WHAT YOU ARE ASKED TO DO:
Every line with the word "rmurata" in it should be extracted from the data that follows.

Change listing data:
------------------------------------
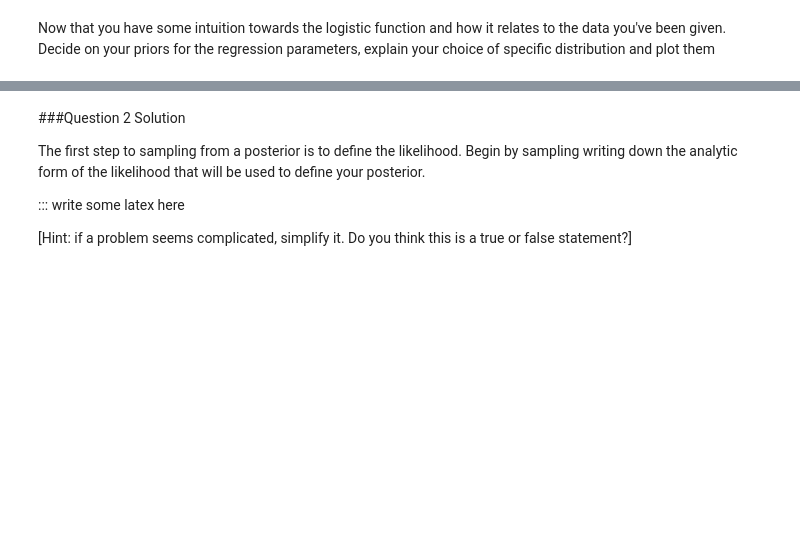
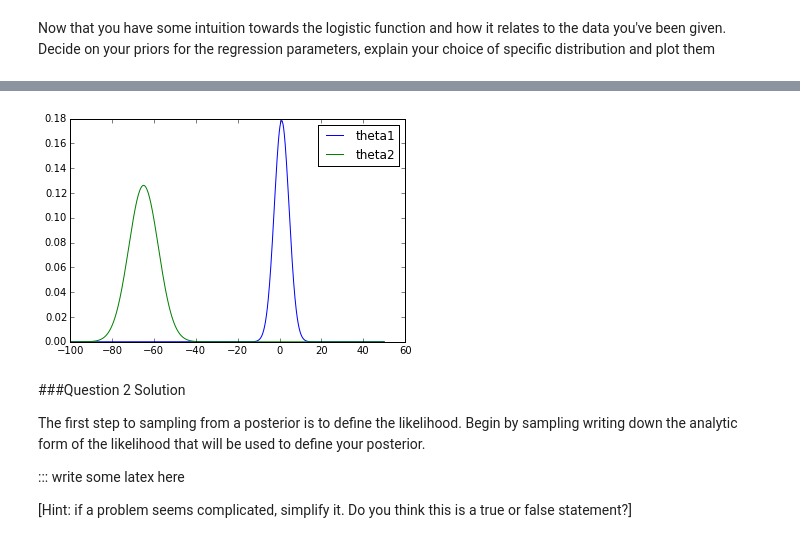
Before and after one commit to pmelchior/usrp-sciprog, a Jupyter notebook: day6/rmurata/Challenger.ipynb, the cells around one changed output, grey strips where cells are left out. Cells and saved outputs as stored; diff of their text form; code cells hidden in the pictures; blank space fills up the shorter version.

```diff
--- a/day6/rmurata/Challenger.ipynb
+++ b/day6/rmurata/Challenger.ipynb
@@ -77,3 +77,31 @@ Plot the regression parameter priors
+# %%
+"""
+Explain your choice of priors
+Plot the regression parameter priors
+"""
+
+### Your code here
+def gaussian(z, mean, sigma):
+    return 1./np.sqrt(2.*np.pi*sigma)*np.e**(-(z-mean)**2./sigma**2.)
+
+def theta1_prior(theta1):
+    mean = 1.
+    sigma = 5.
+    return gaussian(theta1, mean, sigma)
+
+def theta2_prior(theta2):
+    mean = -65
+    sigma = 10.
+    return gaussian(theta2, mean, sigma)
+
+theta1 = np.linspace(-100, 50, 1000)
+theta2 = np.linspace(-100, 50, 1000)
+plt.plot(theta1, theta1_prior(theta1), label='theta1')
+plt.plot(theta2, theta2_prior(theta2), label='theta2')
+plt.legend()
+plt.show()
+# %% [output]
+[figure, added]
 # %% [markdown]
 ###Question 2 Solution
 
```
Also changed, not shown: parts of 10 cells of this notebook.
------------------------------------
EXERCISE ANSWER:
Before and after one commit to pmelchior/usrp-sciprog, a Jupyter notebook: day6/rmurata/Challenger.ipynb, the cells around one changed output, grey strips where cells are left out. Cells and saved outputs as stored; diff of their text form; code cells hidden in the pictures; blank space fills up the shorter version.
--- a/day6/rmurata/Challenger.ipynb
+++ b/day6/rmurata/Challenger.ipynb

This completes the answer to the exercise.